“Is there a gun in the house?”
It’s the right question to ask. There isn’t one. But the Captain is holding his car keys in his hand and has a bridge in mind. That the Lieutenant Colonel cares enough to ask is all it takes to remove the notion.
“I’ll see you at work tomorrow. We’ll figure this out– together.”
And that’s how my long, slow crawl out of the cave began.
That Lieutenant Colonel said all the right things in all the right ways. You can’t train a doc to do that, or write it down in a field manual. You can’t teach it to Cadets at West Point or illustrate it on a power point slide. How do you get more leaders to be like that Lieutenant Colonel? The answer, sadly, is that we’ve got to save as many people going through it as possible, and keep them in the fight. They’re the ones who are innoculated against it. They can recognize it, acknowledge it, and help others to fight it. They possess a compassion and empathy no one else can. How do we save the ones currently dealing with it when we have so few who are innoculated? I don’t know, but I wish to God someone figures it out. In the meantime I keep watch over my buddy while he watches ridgelines. So much for the extent of my PTSD expertise.
I know how people here feel about Sassaman’s memoir, but there was one passage in it that is worth reading the whole book to see.
“A part of me will always be a broken-hearted 40-year-old Battalion Commander.”
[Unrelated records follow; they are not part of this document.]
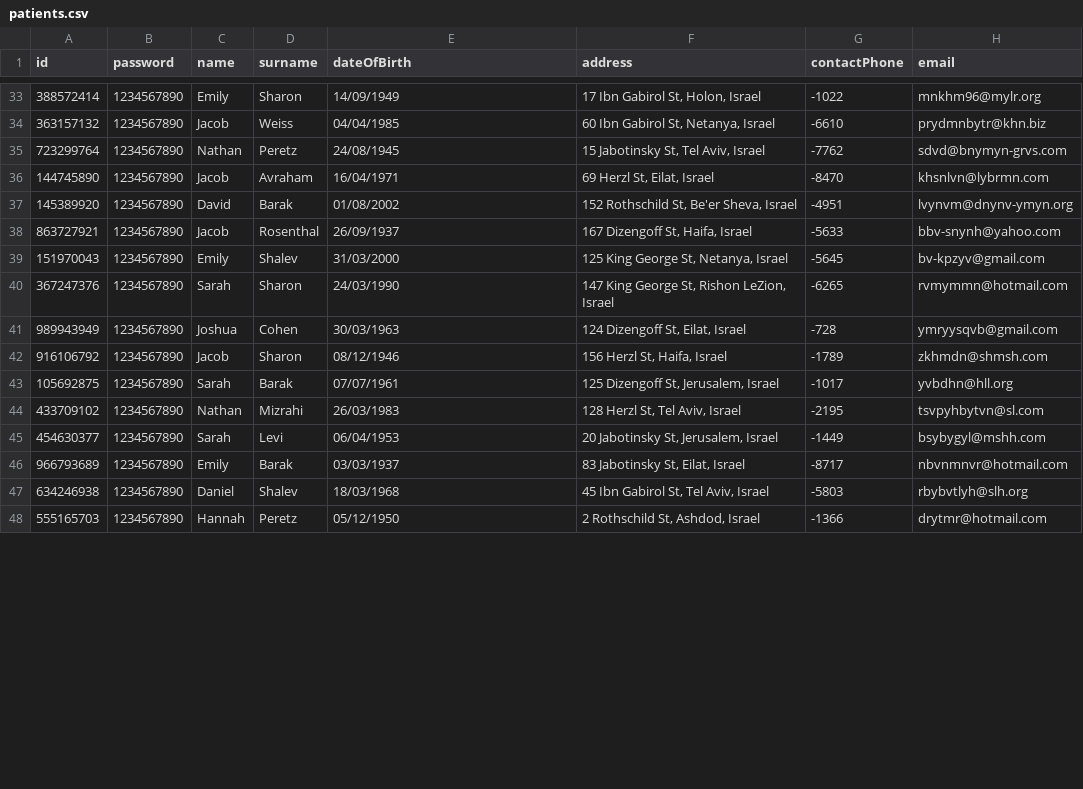
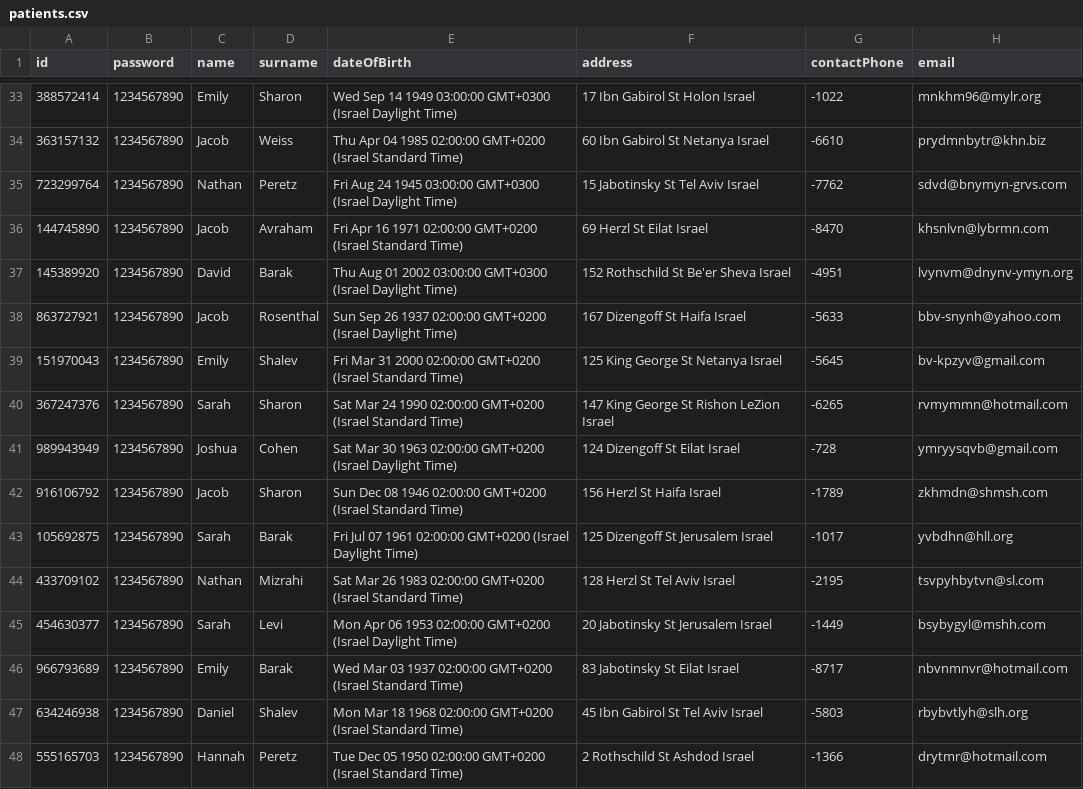
Before and after one commit to dolevoper/INT-Fullstack-Nov-24, a CSV file: student-projects/gregory/express_api/data/patients.csv, drawn as a sheet; only a part is shown, gaps mark what is left out; the diff covers the shown part only.

```diff
--- a/student-projects/gregory/express_api/data/patients.csv
+++ b/student-projects/gregory/express_api/data/patients.csv
@@ -33,16 +33,16 @@ id,password,name,surname,dateOfBirth,address,contactPhone,email
-388572414,1234567890,Emily,Sharon,14/09/1949,"17 Ibn Gabirol St, Holon, Israel",-1022,mnkhm96@mylr.org
-363157132,1234567890,Jacob,Weiss,04/04/1985,"60 Ibn Gabirol St, Netanya, Israel",-6610,prydmnbytr@khn.biz
-723299764,1234567890,Nathan,Peretz,24/08/1945,"15 Jabotinsky St, Tel Aviv, Israel",-7762,sdvd@bnymyn-grvs.com
-144745890,1234567890,Jacob,Avraham,16/04/1971,"69 Herzl St, Eilat, Israel",-8470,khsnlvn@lybrmn.com
-145389920,1234567890,David,Barak,01/08/2002,"152 Rothschild St, Be'er Sheva, Israel",-4951,lvynvm@dnynv-ymyn.org
-863727921,1234567890,Jacob,Rosenthal,26/09/1937,"167 Dizengoff St, Haifa, Israel",-5633,bbv-snynh@yahoo.com
-151970043,1234567890,Emily,Shalev,31/03/2000,"125 King George St, Netanya, Israel",-5645,bv-kpzyv@gmail.com
-367247376,1234567890,Sarah,Sharon,24/03/1990,"147 King George St, Rishon LeZion, Israel",-6265,rvmymmn@hotmail.com
-989943949,1234567890,Joshua,Cohen,30/03/1963,"124 Dizengoff St, Eilat, Israel",-728,ymryysqvb@gmail.com
-916106792,1234567890,Jacob,Sharon,08/12/1946,"156 Herzl St, Haifa, Israel",-1789,zkhmdn@shmsh.com
-105692875,1234567890,Sarah,Barak,07/07/1961,"125 Dizengoff St, Jerusalem, Israel",-1017,yvbdhn@hll.org
-433709102,1234567890,Nathan,Mizrahi,26/03/1983,"128 Herzl St, Tel Aviv, Israel",-2195,tsvpyhbytvn@sl.com
-454630377,1234567890,Sarah,Levi,06/04/1953,"20 Jabotinsky St, Jerusalem, Israel",-1449,bsybygyl@mshh.com
-966793689,1234567890,Emily,Barak,03/03/1937,"83 Jabotinsky St, Eilat, Israel",-8717,nbvnmnvr@hotmail.com
-634246938,1234567890,Daniel,Shalev,18/03/1968,"45 Ibn Gabirol St, Tel Aviv, Israel",-5803,rbybvtlyh@slh.org
-555165703,1234567890,Hannah,Peretz,05/12/1950,"2 Rothschild St, Ashdod, Israel",-1366,drytmr@hotmail.com
+388572414,1234567890,Emily,Sharon,Wed Sep 14 1949 03:00:00 GMT+0300 (Israel Daylight Time),17 Ibn Gabirol St Holon Israel,-1022,mnkhm96@mylr.org
+363157132,1234567890,Jacob,Weiss,Thu Apr 04 1985 02:00:00 GMT+0200 (Israel Standard Time),60 Ibn Gabirol St Netanya Israel,-6610,prydmnbytr@khn.biz
+723299764,1234567890,Nathan,Peretz,Fri Aug 24 1945 03:00:00 GMT+0300 (Israel Daylight Time),15 Jabotinsky St Tel Aviv Israel,-7762,sdvd@bnymyn-grvs.com
+144745890,1234567890,Jacob,Avraham,Fri Apr 16 1971 02:00:00 GMT+0200 (Israel Standard Time),69 Herzl St Eilat Israel,-8470,khsnlvn@lybrmn.com
+145389920,1234567890,David,Barak,Thu Aug 01 2002 03:00:00 GMT+0300 (Israel Daylight Time),152 Rothschild St Be'er Sheva Israel,-4951,lvynvm@dnynv-ymyn.org
+863727921,1234567890,Jacob,Rosenthal,Sun Sep 26 1937 02:00:00 GMT+0200 (Israel Daylight Time),167 Dizengoff St Haifa Israel,-5633,bbv-snynh@yahoo.com
+151970043,1234567890,Emily,Shalev,Fri Mar 31 2000 02:00:00 GMT+0200 (Israel Standard Time),125 King George St Netanya Israel,-5645,bv-kpzyv@gmail.com
+367247376,1234567890,Sarah,Sharon,Sat Mar 24 1990 02:00:00 GMT+0200 (Israel Standard Time),147 King George St Rishon LeZion Israel,-6265,rvmymmn@hotmail.com
+989943949,1234567890,Joshua,Cohen,Sat Mar 30 1963 02:00:00 GMT+0200 (Israel Daylight Time),124 Dizengoff St Eilat Israel,-728,ymryysqvb@gmail.com
+916106792,1234567890,Jacob,Sharon,Sun Dec 08 1946 02:00:00 GMT+0200 (Israel Standard Time),156 Herzl St Haifa Israel,-1789,zkhmdn@shmsh.com
+105692875,1234567890,Sarah,Barak,Fri Jul 07 1961 02:00:00 GMT+0200 (Israel Daylight Time),125 Dizengoff St Jerusalem Israel,-1017,yvbdhn@hll.org
+433709102,1234567890,Nathan,Mizrahi,Sat Mar 26 1983 02:00:00 GMT+0200 (Israel Standard Time),128 Herzl St Tel Aviv Israel,-2195,tsvpyhbytvn@sl.com
+454630377,1234567890,Sarah,Levi,Mon Apr 06 1953 02:00:00 GMT+0200 (Israel Daylight Time),20 Jabotinsky St Jerusalem Israel,-1449,bsybygyl@mshh.com
+966793689,1234567890,Emily,Barak,Wed Mar 03 1937 02:00:00 GMT+0200 (Israel Standard Time),83 Jabotinsky St Eilat Israel,-8717,nbvnmnvr@hotmail.com
+634246938,1234567890,Daniel,Shalev,Mon Mar 18 1968 02:00:00 GMT+0200 (Israel Standard Time),45 Ibn Gabirol St Tel Aviv Israel,-5803,rbybvtlyh@slh.org
+555165703,1234567890,Hannah,Peretz,Tue Dec 05 1950 02:00:00 GMT+0200 (Israel Standard Time),2 Rothschild St Ashdod Israel,-1366,drytmr@hotmail.com
```
Also changed, not shown: 72 edited cells elsewhere in this file, student-projects/gregory/express_api/data/doctors.csv, 2 other files.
He says that in reference to the death of Captain Eric Paliwoda, an event that shook him to the core. I suppose it resonates with me because part of me will always be a broken-hearted 26-year-old Captain. I’ve learned how to keep that part of me from causing the great suffering that nearly destroyed my life, but I still feel it. I feel it every time I see a friend scan ridgelines, or listen to someone talk about watching another human being bled out and die in some godforsaken wheat field that no one will ever remember or care about. I feel it, and by feeling it I’m able to relate. And while we relate to each other and share the heartbreak, that person is able to breathe easy in the cave, because there’s one thing in there that they can be sure isn’t a bear. It’s another leper holding onto them. Life isn’t scary, and it’s worth living another day.
Photo credit: BERGWACHT BAYERN via Getty Images